January 3, 2018 12:00 PM, EST

Midwestern States Unite to Mitigate Truck Parking Problems

Minnesota Rest SignMinnesota Department of Transportation

A group of eight Midwestern states is working to inform truckers of parking availability along major routes.

Indiana, Iowa, Kansas, Kentucky, Michigan, Minnesota, Ohio and Wisconsin, represented by the Mid America Association of State Transportation Officials, are developing a shared truck parking information management system that offers real-time data on how many spaces are available at certain lots.

Davonna Moore, head of the Kansas Department of Transportation’s multimodal planning group, explained that each state will be furnishing public rest areas with intelligent transportation systems that are capable of determining how many truck parking spaces are occupied. Most of the states also are erecting signs along major interstates that reflect the names of nearby rest areas, the exits where those lots are located and the number of spaces available. The states will begin constructing the signs this spring and summer.
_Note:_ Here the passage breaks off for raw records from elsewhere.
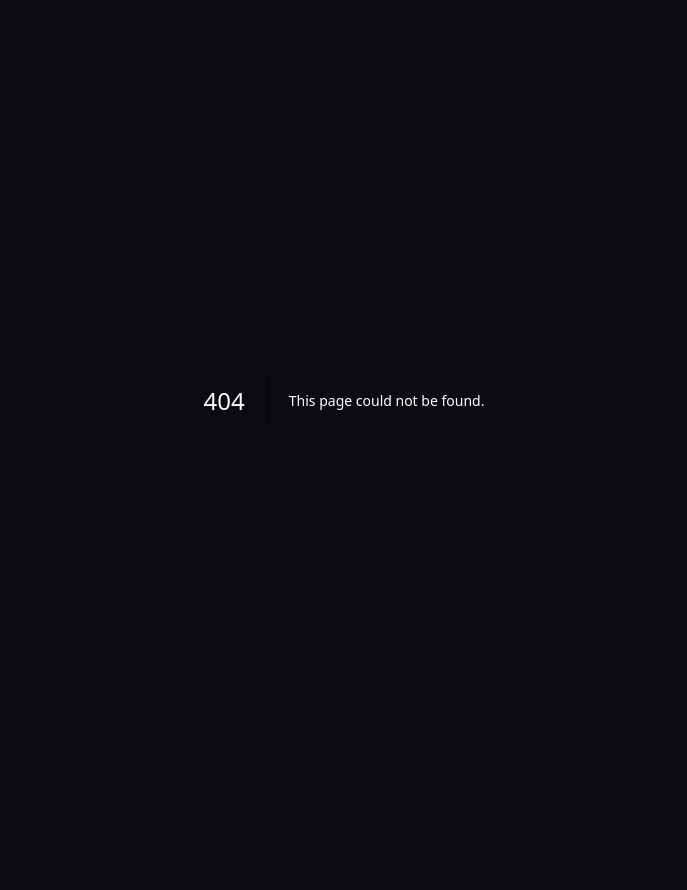
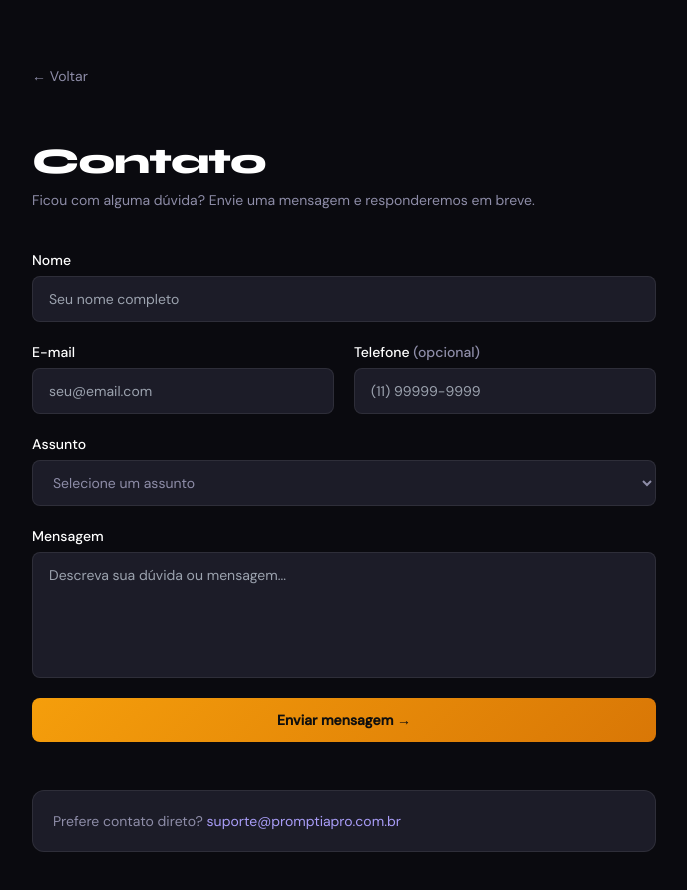
Before and after one commit to ffukuda23/PromptiaPro, a Next.js app: page /contato in a window 1280 px wide. Before the commit this address had no page. Shown: the top 890 px of the page, without its empty margins (296-983 px from the left). Before the commit the page ends 800 px from the top, so only its background shows below. Built offline with nearby package versions, Linux system fonts and the light colour scheme.

Commit message:
Create page.tsx

```diff
--- /dev/null
+++ b/app/contato/page.tsx
@@ -0,0 +1,157 @@
+'use client'
+export const dynamic = 'force-dynamic'
+import Link from 'next/link'
+import { useState } from 'react'
+
+export default function ContatoPage() {
+  const [form, setForm] = useState({ nome: '', email: '', telefone: '', assunto: '', mensagem: '' })
+  const [status, setStatus] = useState<'idle' | 'loading' | 'success' | 'error'>('idle')
+
+  const handleSubmit = async (e: React.FormEvent) => {
+    e.preventDefault()
+    setStatus('loading')
+    try {
+      const res = await fetch('/api/contato', {
+        method: 'POST',
+        headers: { 'Content-Type': 'application/json' },
+        body: JSON.stringify(form),
+      })
+      if (res.ok) {
+        setStatus('success')
+        setForm({ nome: '', email: '', telefone: '', assunto: '', mensagem: '' })
+      } else {
+        setStatus('error')
+      }
+    } catch {
+      setStatus('error')
+    }
+  }
+
+  return (
+    <div className="min-h-screen px-6 py-16 max-w-2xl mx-auto" style={{ background: 'var(--bg)' }}>
+      <Link href="/" className="text-sm mb-8 inline-flex items-center gap-2" style={{ color: 'var(--muted)' }}>← Voltar</Link>
+      <h1 className="font-display text-4xl font-black tracking-tight mb-2 mt-6">Contato</h1>
+      <p className="text-sm mb-10" style={{ color: 'var(--muted)' }}>
+        Ficou com alguma dúvida? Envie uma mensagem e responderemos em breve.
+      </p>
+
+      {status === 'success' ? (
+        <div className="p-6 rounded-xl border text-center" style={{ borderColor: 'var(--accent)', background: 'var(--surface)' }}>
+          <div className="text-3xl mb-3">✅</div>
+          <h2 className="font-display text-xl font-bold mb-2">Mensagem enviada!</h2>
+          <p className="text-sm" style={{ color: 'var(--muted)' }}>
+            Recebemos seu contato e responderemos em breve no e-mail informado.
+          </p>
+          <button
+            onClick={() => setStatus('idle')}
+            className="mt-6 text-sm underline"
+            style={{ color: 'var(--accent2)' }}
+          >
+            Enviar nova mensagem
+          </button>
+        </div>
+      ) : (
+        <form onSubmit={handleSubmit} className="flex flex-col gap-5">
+
+          {/* Nome */}
+          <div className="flex flex-col gap-1.5">
+            <label className="text-sm font-medium">Nome</label>
+            <input
+              type="text"
+              required
+              placeholder="Seu nome completo"
+              value={form.nome}
+              onChange={e => setForm({ ...form, nome: e.target.value })}
+              className="w-full rounded-lg px-4 py-3 text-sm outline-none transition"
+              style={{ background: 'var(--surface)', border: '1px solid var(--border)', color: 'var(--fg)' }}
+            />
+          </div>
+
+          {/* E-mail e Telefone */}
+          <div className="grid grid-cols-1 gap-5 sm:grid-cols-2">
+            <div className="flex flex-col gap-1.5">
+              <label className="text-sm font-medium">E-mail</label>
+              <input
+                type="email"
+                required
+                placeholder="seu@email.com"
+                value={form.email}
+                onChange={e => setForm({ ...form, email: e.target.value })}
+                className="w-full rounded-lg px-4 py-3 text-sm outline-none"
+                style={{ background: 'var(--surface)', border: '1px solid var(--border)', color: 'var(--fg)' }}
+              />
+            </div>
+            <div className="flex flex-col gap-1.5">
+              <label className="text-sm font-medium">Telefone <span style={{ color: 'var(--muted)' }}>(opcional)</span></label>
+              <input
+                type="tel"
+                placeholder="(11) 99999-9999"
+                value={form.telefone}
+                onChange={e => setForm({ ...form, telefone: e.target.value })}
+                className="w-full rounded-lg px-4 py-3 text-sm outline-none"
+                style={{ background: 'var(--surface)', border: '1px solid var(--border)', color: 'var(--fg)' }}
+              />
+            </div>
+          </div>
+
+          {/* Assunto */}
+          <div className="flex flex-col gap-1.5">
+            <label className="text-sm font-medium">Assunto</label>
+            <select
+              required
+              value={form.assunto}
+              onChange={e => setForm({ ...form, assunto: e.target.value })}
+              className="w-full rounded-lg px-4 py-3 text-sm outline-none"
+              style={{ background: 'var(--surface)', border: '1px solid var(--border)', color: form.assunto ? 'var(--fg)' : 'var(--muted)' }}
+            >
+              <option value="" disabled>Selecione um assunto</option>
+              <option value="Dúvida sobre o plano">Dúvida sobre o plano</option>
+              <option value="Problema técnico">Problema técnico</option>
+              <option value="Cancelamento">Cancelamento</option>
+              <option value="Sugestão de prompt">Sugestão de prompt</option>
+              <option value="Parceria">Parceria</option>
+              <option value="Outro">Outro</option>
+            </select>
+          </div>
+
+          {/* Mensagem */}
+          <div className="flex flex-col gap-1.5">
+            <label className="text-sm font-medium">Mensagem</label>
+            <textarea
+              required
+              rows={5}
+              placeholder="Descreva sua dúvida ou mensagem..."
+              value={form.mensagem}
+              onChange={e => setForm({ ...form, mensagem: e.target.value })}
+              className="w-full rounded-lg px-4 py-3 text-sm outline-none resize-none"
+              style={{ background: 'var(--surface)', border: '1px solid var(--border)', color: 'var(--fg)' }}
+            />
+          </div>
+
+          {status === 'error' && (
+            <p className="text-sm" style={{ color: '#ef4444' }}>
+              Ocorreu um erro ao enviar. Tente novamente ou escreva para suporte@promptiapro.com.br
+            </p>
+          )}
+
+          <button
+            type="submit"
+            disabled={status === 'loading'}
+            className="w-full py-3 rounded-lg font-bold text-sm transition"
+            style={{ background: 'linear-gradient(135deg,#f59e0b,#d97706)', color: '#0f0f0f', opacity: status === 'loading' ? 0.7 : 1 }}
+          >
+            {status === 'loading' ? 'Enviando...' : 'Enviar mensagem →'}
+          </button>
+
+        </form>
+      )}
+
+      <div className="mt-12 p-5 rounded-xl border" style={{ borderColor: 'var(--border)', background: 'var(--surface)' }}>
+        <p className="text-sm" style={{ color: 'var(--muted)' }}>
+          Prefere contato direto?{' '}
+          <a href="mailto:suporte@promptiapro.com.br" style={{ color: 'var(--accent2)' }}>suporte@promptiapro.com.br</a>
+        </p>
+      </div>
+    </div>
+  )
+}
```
After a test period in the fall, the system is scheduled to be completely functioning by January 2019.

“We view this as one big, large project,” Moore said. “We did not want the truck drivers to deal with eight different systems.”

The shortage of available truck parking ranked No. 4 on the American Transportation Research Institute’s list of most pressing concerns for trucking, which was released Oct. 23.


“We forecast that truck volumes will increase by 67% by the year 2040, so we have to find innovative solutions to meeting that additional demand,” said Ohio DOT spokesman Matt Bruning.

The project is funded through a $25 million Transportation Investment Generating Economic Recovery grant, awarded in 2015 and dispersed across the eight states based on the number of sites they requested to be fitted with technology.

According to Indiana DOT spokesman Scott Manning, the TIGER grant funded design and construction costs. Moore said U.S. DOT subsequently added $6.2 million to the project.

In addition to the signs, there will be physical technology placed at sites that will record parking availability. Moore said states have two primary options: count-in/count-out systems and space-by-space indicators. The count-in/count-out systems keep a tally of trucks as they move in and out of a rest area. Space-by-space systems use presence detection technology such as cameras or indicators embedded in the pavement to read each spot.

Moore said that the latter method is generally used for smaller sites and, although it is the more costly option, requires less maintenance in the long run.


According to Phil Mescher, Iowa DOT’s project manager for the Truck Parking Information Management System, the state will use both options at rest areas along the 300-mile portion of Interstate 80 that runs through the state.

Minnesota, on the other hand, will solely use space-by-space sensors at seven rest areas along I-35 and I-94.

“We thought it would be economical,” said Dan Rowe, intelligent transportation system project manager for Minnesota DOT.

Moore said that the scanning technology and signs will be backed up by “behind-the-scenes” software systems. The data gathered from the devices can be provided to travelers over state 511 travel sites. It also can be used by third-party vendors, such as Waze or Google Maps.

Disseminating data is a chief goal for Iowa DOT, which Mescher said is not constructing signs to broadcast parking availability. Mescher said that Paul Trombino, Iowa DOT’s former director, did not want to build signs and would rather share the data with third-party developers. Trombino withdrew his name from consideration for Federal Highway Administration chief in early December.

“He wanted to focus more on its information, where we would push the data out and let third party developers develop apps that would consume the data,” Mescher said of Trombino.